* Directions *
If a line of the data below holds the string "English", copy it.

* Record set *
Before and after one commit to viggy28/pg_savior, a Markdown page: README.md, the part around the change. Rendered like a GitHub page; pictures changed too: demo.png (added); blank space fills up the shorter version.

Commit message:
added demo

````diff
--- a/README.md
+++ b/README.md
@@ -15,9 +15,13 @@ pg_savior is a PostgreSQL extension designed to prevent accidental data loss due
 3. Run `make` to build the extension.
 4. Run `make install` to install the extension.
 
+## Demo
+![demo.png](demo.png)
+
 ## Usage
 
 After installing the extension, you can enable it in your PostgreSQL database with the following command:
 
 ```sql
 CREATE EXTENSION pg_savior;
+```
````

---

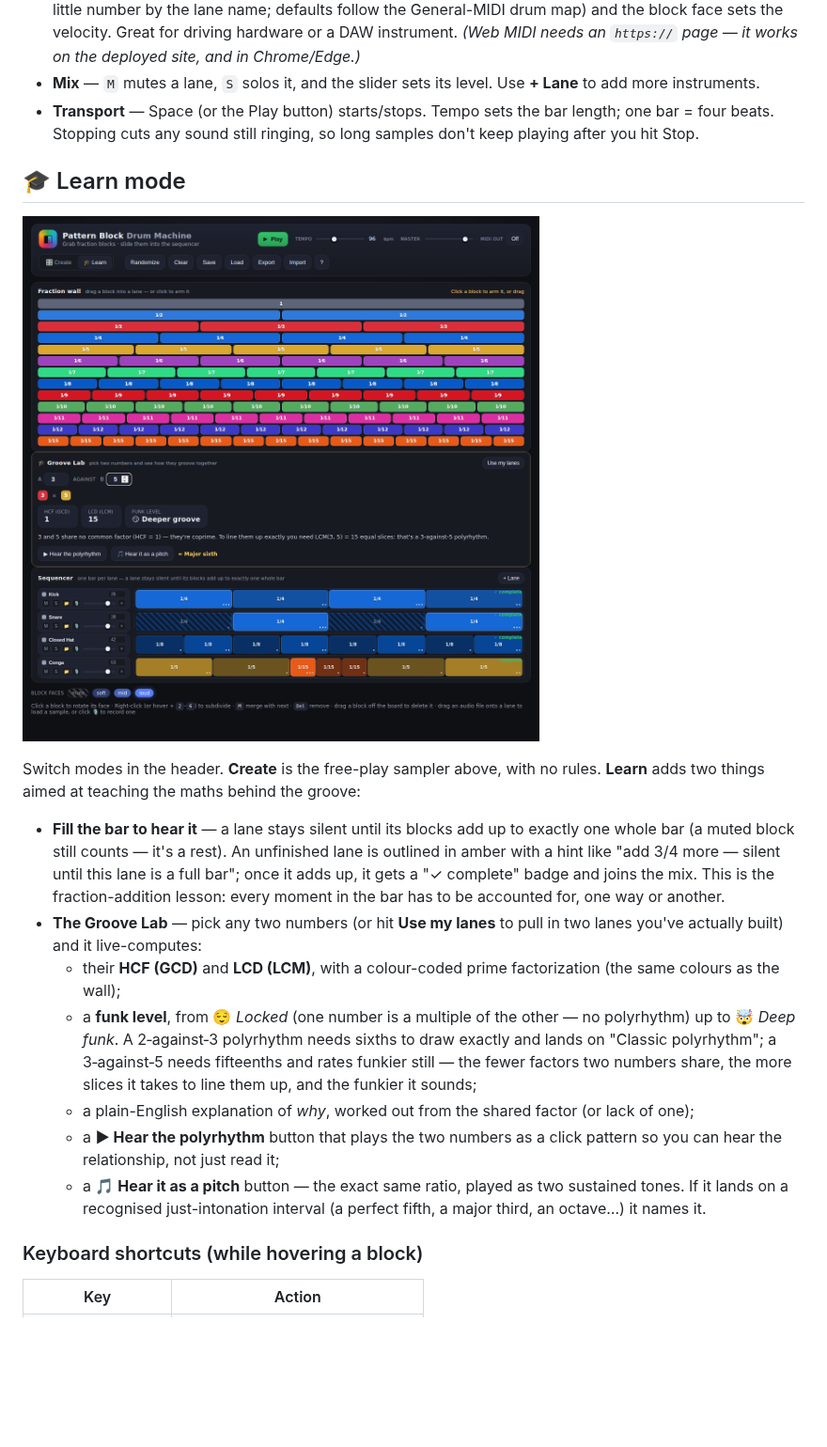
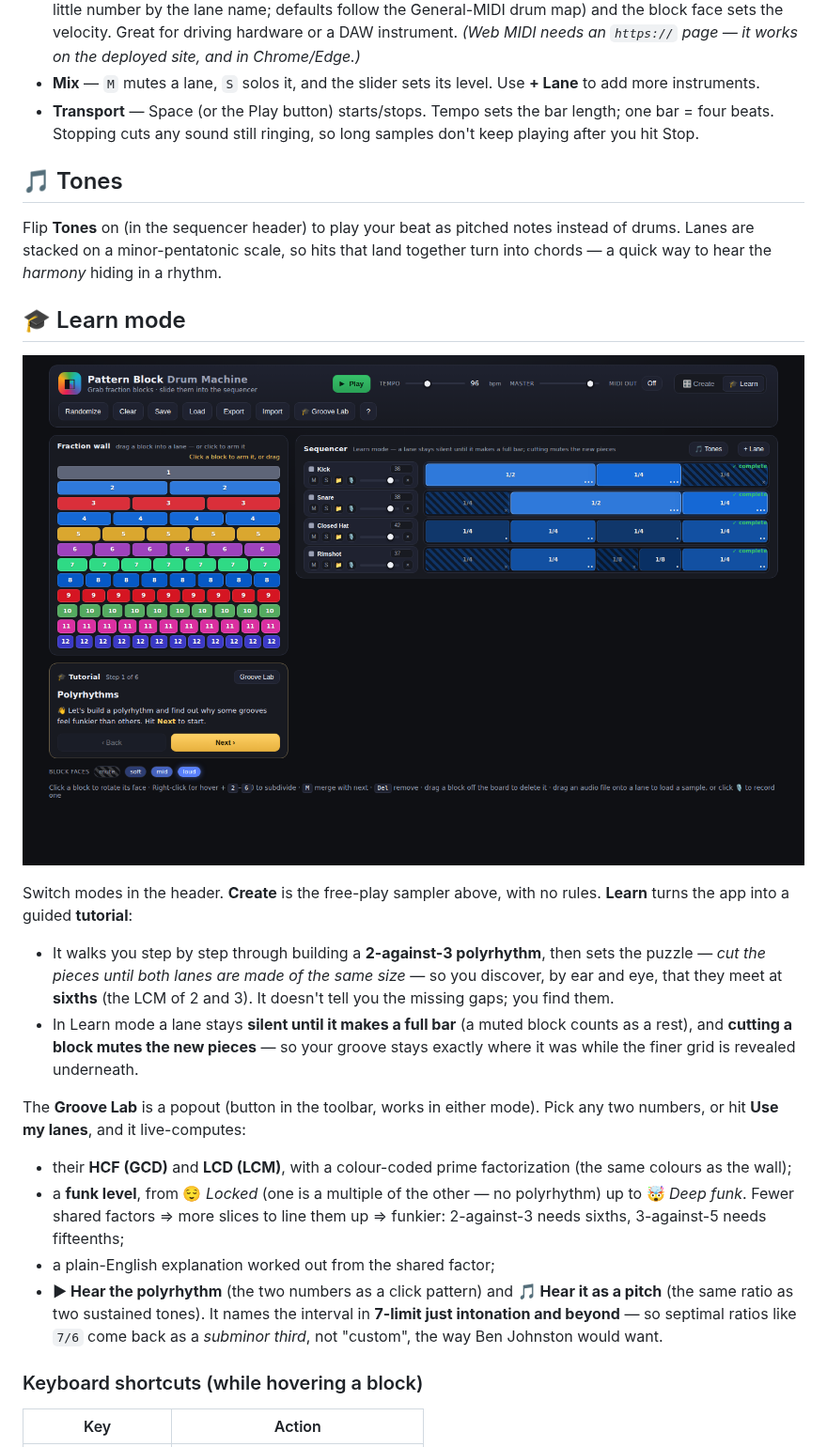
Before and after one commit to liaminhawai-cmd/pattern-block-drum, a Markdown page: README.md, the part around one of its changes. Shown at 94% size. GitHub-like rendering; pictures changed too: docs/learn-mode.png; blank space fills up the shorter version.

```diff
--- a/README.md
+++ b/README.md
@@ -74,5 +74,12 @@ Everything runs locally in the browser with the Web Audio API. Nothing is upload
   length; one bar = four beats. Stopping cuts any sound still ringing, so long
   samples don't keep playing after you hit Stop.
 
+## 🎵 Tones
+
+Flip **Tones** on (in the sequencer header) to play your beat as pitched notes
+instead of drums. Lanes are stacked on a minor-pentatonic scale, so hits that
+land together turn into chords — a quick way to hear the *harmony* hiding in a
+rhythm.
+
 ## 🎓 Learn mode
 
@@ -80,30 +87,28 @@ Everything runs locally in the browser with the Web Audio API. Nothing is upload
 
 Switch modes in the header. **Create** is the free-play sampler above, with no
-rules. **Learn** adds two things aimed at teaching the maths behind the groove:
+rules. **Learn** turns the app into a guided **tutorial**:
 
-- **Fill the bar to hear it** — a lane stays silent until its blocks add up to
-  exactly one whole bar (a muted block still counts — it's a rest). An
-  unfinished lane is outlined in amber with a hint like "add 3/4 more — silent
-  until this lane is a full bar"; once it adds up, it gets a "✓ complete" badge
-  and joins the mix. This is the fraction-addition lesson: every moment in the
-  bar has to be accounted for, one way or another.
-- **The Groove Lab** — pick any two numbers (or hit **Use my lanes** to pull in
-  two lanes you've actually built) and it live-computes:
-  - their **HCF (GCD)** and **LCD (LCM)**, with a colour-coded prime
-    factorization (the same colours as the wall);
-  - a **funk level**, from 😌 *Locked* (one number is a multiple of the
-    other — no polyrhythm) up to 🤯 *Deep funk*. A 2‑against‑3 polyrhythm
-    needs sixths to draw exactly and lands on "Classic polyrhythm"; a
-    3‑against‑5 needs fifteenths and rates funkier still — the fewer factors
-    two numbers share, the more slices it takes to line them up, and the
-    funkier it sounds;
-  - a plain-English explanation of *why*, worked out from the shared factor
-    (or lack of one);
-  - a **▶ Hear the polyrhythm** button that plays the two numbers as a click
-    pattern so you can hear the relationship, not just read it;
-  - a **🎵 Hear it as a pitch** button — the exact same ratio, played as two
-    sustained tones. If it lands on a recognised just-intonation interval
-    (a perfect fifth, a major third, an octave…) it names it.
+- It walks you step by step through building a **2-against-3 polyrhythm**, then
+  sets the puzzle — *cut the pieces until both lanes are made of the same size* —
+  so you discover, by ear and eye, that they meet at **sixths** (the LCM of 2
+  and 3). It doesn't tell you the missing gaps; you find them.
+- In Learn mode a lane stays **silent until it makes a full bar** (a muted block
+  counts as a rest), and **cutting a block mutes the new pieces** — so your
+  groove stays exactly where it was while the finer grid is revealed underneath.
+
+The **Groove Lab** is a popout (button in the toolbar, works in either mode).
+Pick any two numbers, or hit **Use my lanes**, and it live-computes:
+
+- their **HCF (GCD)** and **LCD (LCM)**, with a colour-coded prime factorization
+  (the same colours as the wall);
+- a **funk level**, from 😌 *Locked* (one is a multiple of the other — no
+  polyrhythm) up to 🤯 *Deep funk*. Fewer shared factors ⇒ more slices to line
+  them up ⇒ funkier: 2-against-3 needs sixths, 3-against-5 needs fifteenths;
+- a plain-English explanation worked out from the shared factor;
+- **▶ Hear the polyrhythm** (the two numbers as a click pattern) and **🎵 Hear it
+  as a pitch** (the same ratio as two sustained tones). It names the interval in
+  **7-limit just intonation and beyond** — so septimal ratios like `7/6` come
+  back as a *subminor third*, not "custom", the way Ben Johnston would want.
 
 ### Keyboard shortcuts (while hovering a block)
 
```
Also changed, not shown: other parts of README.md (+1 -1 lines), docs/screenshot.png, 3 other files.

* Your solution *
-  - a plain-English explanation of *why*, worked out from the shared factor
+- a plain-English explanation worked out from the shared factor;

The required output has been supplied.